It's been nearly three months since a gunman opened fire at a FedEx Facility near Indianapolis' main airport.
One Tri-State native responded to the scene the night of that terrifying call.
"Not only did you realize then it was pretty serious," says Jacob Johnson.
In April, gunman Brandon Hole opened fire at the FedEx Facility in Indy, taking the life of eight people and wounding several others, sending witnesses running before taking his own life.
"It was kind of chaotic at first," says Johnson. "A chaotic scene."
Jacob Johnson is a full-time firefighter and paramedic, but the night of the shooting, he was working his part-time job as a paramedic with the Wayne Township Fire Department.
And it was a run he'll never forget.
"We were asleep and got the call for an active shooter," says Johnson. "We have a dispatch system that has coded dispatched so this specific one was for an active shooter."
But Johnson was prepared. His training stemming from his hometown of Newburgh.
"Way back in the day we used to live by one of the stations, hung around the fire house," says Johnson. "When I was 16, I started volunteering at Newburgh."
It was in the Tri-State he found his calling.
"I fell in love with it," says Johnson. "I went to college and got a four-year degree and decided I wanted to be a fireman instead. So, that's what I did."
Johnson later moving near Indy.
The night of the mass shooting, he was stationed only ten minutes away from the facility.
"It's hard to go from the dead of sleep to really realizing the gravity of the situation, so it took me a little bit," says Johnson.
One of the many first responders at the scene, Johnson and his crew transported one patient to an area hospital.
"Communication on runs like that are hard," says Johnson. "You're trying to get all the information that you can on the way there."
It's why earlier this month, Johnson was recognized for his quick thinking in one of the scariest runs.
The Fire Department recognizing Johnson for his fast actions, teamwork, and dedication to helping patients survive the ordeal.

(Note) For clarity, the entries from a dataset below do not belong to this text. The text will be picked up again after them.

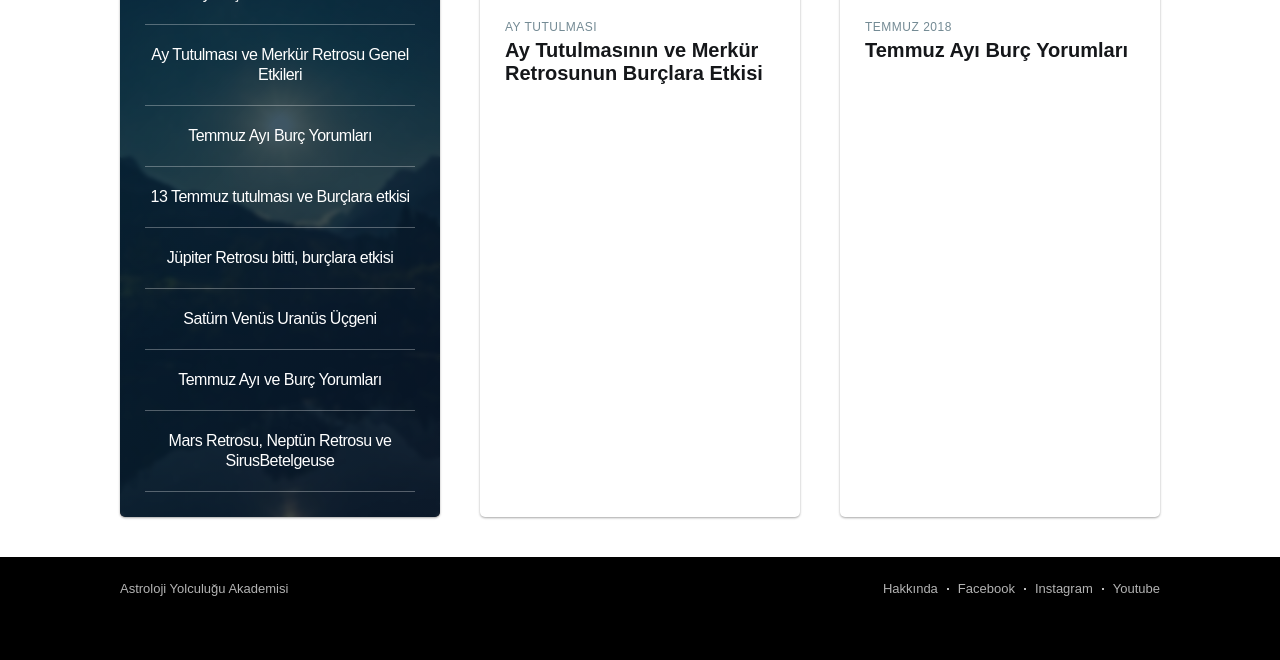
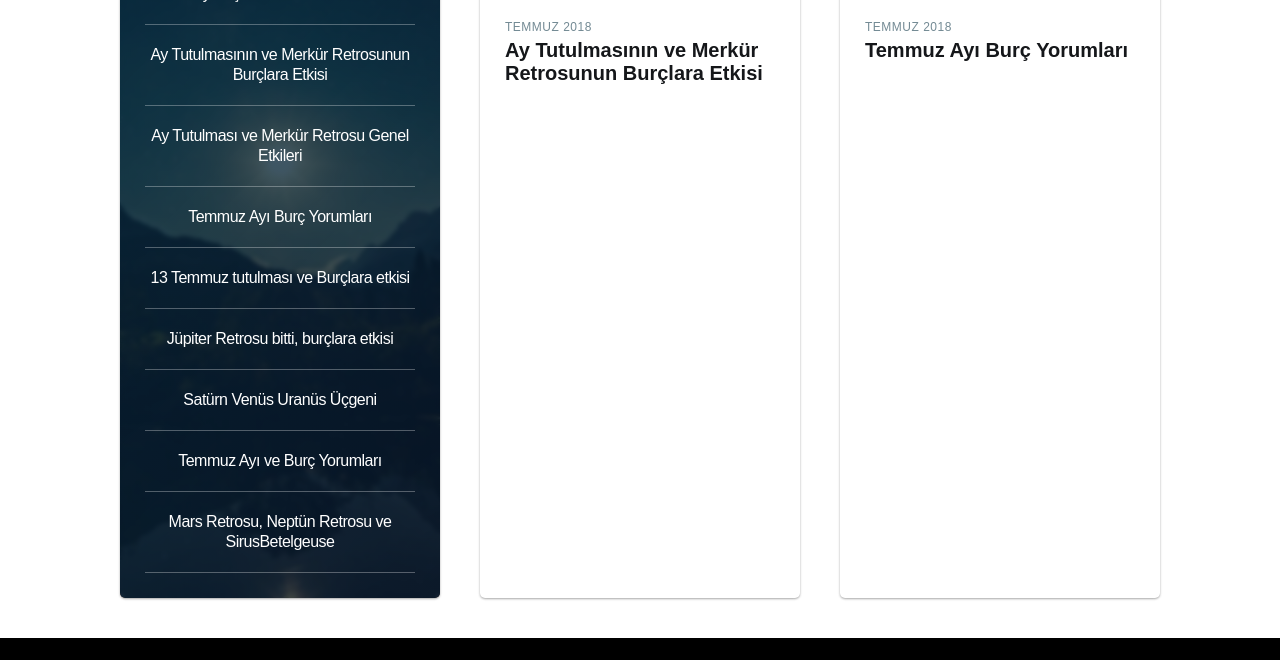
Before and after one commit to astrylcs/astrylcs.github.io, a Jekyll site: the page built from _posts/2018-07-25-ay-tutulmasi.md, in a window 1280 px wide and 900 px high, scrolled down 1551 px, cut to the strip 240-900 px from the top of the window. Built offline with Jekyll 4.4.1, drawn with Linux system fonts in a browser that asks for light colours.

Commit message:
Update 2018-07-26-tutulma-burc.md

```diff
--- a/_posts/2018-07-26-tutulma-burc.md
+++ b/_posts/2018-07-26-tutulma-burc.md
@@ -1,6 +1,6 @@
 ---
 image: zodiac
-tag: AY TUTULMASI
+tag: TEMMUZ 2018
 title: Ay Tutulmasının ve Merkür Retrosunun Burçlara Etkisi
 ---
 
```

"I think I can speak for 95% of anyone in public safety, or that work in hospitals, any kind of field like mine, we don't do it for recognition at all," says Johnson.